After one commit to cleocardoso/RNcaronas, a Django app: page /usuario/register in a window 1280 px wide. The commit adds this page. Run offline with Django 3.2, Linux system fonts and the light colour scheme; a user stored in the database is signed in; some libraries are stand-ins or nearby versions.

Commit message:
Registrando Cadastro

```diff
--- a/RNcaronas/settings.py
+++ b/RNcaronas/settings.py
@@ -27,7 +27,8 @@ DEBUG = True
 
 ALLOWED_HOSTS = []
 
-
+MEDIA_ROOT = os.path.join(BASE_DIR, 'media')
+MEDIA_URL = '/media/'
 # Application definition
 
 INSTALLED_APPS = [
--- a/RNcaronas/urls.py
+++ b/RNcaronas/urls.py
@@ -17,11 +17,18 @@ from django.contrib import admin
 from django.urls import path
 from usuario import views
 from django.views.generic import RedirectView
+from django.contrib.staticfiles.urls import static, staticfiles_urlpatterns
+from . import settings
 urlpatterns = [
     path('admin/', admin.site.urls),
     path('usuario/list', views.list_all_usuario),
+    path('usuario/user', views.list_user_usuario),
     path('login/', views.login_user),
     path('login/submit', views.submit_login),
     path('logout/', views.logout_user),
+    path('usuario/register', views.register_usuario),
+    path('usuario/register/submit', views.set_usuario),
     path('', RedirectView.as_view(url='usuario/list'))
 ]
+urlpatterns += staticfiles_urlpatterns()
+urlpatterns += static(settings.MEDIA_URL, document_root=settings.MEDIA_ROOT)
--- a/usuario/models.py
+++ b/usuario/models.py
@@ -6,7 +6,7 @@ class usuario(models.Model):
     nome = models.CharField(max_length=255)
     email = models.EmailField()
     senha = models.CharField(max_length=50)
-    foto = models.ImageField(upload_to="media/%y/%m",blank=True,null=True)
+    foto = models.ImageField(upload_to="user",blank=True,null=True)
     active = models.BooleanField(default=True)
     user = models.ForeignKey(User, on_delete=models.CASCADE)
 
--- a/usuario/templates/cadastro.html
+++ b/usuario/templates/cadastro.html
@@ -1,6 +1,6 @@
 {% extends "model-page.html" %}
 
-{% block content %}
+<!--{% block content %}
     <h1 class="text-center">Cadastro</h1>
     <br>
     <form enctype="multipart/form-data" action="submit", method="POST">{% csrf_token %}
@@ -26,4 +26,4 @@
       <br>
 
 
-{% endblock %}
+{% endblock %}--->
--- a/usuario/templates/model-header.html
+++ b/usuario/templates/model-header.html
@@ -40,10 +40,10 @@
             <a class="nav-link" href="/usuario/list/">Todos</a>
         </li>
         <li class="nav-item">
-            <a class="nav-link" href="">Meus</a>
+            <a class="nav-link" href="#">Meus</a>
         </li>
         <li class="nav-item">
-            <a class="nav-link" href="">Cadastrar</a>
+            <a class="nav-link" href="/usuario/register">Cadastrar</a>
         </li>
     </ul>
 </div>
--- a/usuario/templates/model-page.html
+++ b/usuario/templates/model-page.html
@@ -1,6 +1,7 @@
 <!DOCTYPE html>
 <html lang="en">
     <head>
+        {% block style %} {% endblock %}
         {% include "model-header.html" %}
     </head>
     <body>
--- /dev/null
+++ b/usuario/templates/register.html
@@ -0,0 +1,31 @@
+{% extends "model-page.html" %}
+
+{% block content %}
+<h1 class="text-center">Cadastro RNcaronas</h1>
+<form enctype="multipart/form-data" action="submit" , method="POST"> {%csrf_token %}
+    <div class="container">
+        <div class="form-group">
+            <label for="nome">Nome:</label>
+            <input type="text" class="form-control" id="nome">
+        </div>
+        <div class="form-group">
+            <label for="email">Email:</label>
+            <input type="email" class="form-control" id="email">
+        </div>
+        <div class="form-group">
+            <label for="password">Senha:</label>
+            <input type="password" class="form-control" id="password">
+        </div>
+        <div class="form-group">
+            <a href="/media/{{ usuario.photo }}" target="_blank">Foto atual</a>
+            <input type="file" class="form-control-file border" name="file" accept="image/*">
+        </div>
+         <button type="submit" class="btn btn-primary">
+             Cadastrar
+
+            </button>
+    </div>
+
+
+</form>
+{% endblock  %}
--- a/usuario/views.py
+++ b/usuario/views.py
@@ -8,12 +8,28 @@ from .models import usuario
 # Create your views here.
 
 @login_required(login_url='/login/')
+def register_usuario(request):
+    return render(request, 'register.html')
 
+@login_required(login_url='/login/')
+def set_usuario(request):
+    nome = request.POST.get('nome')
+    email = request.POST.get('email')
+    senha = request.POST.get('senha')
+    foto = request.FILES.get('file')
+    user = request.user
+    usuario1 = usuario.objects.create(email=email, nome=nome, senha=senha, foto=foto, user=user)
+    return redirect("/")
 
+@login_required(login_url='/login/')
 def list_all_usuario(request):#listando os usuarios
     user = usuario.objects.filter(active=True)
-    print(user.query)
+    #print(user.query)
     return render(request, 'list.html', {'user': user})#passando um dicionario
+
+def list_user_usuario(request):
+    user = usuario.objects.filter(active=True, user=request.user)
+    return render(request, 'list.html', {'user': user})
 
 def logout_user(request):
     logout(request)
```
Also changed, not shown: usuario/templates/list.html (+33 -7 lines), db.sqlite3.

++++++++++++++++++++

> [Your assignment]: Each line with the word "import" in the records above belongs in the result; copy all of them.

> [Solution for this problem]:
@@ -17,11 +17,18 @@ from django.contrib import admin
 from django.urls import path
 from usuario import views
 from django.views.generic import RedirectView
+from django.contrib.staticfiles.urls import static, staticfiles_urlpatterns
+from . import settings
@@ -8,12 +8,28 @@ from .models import usuario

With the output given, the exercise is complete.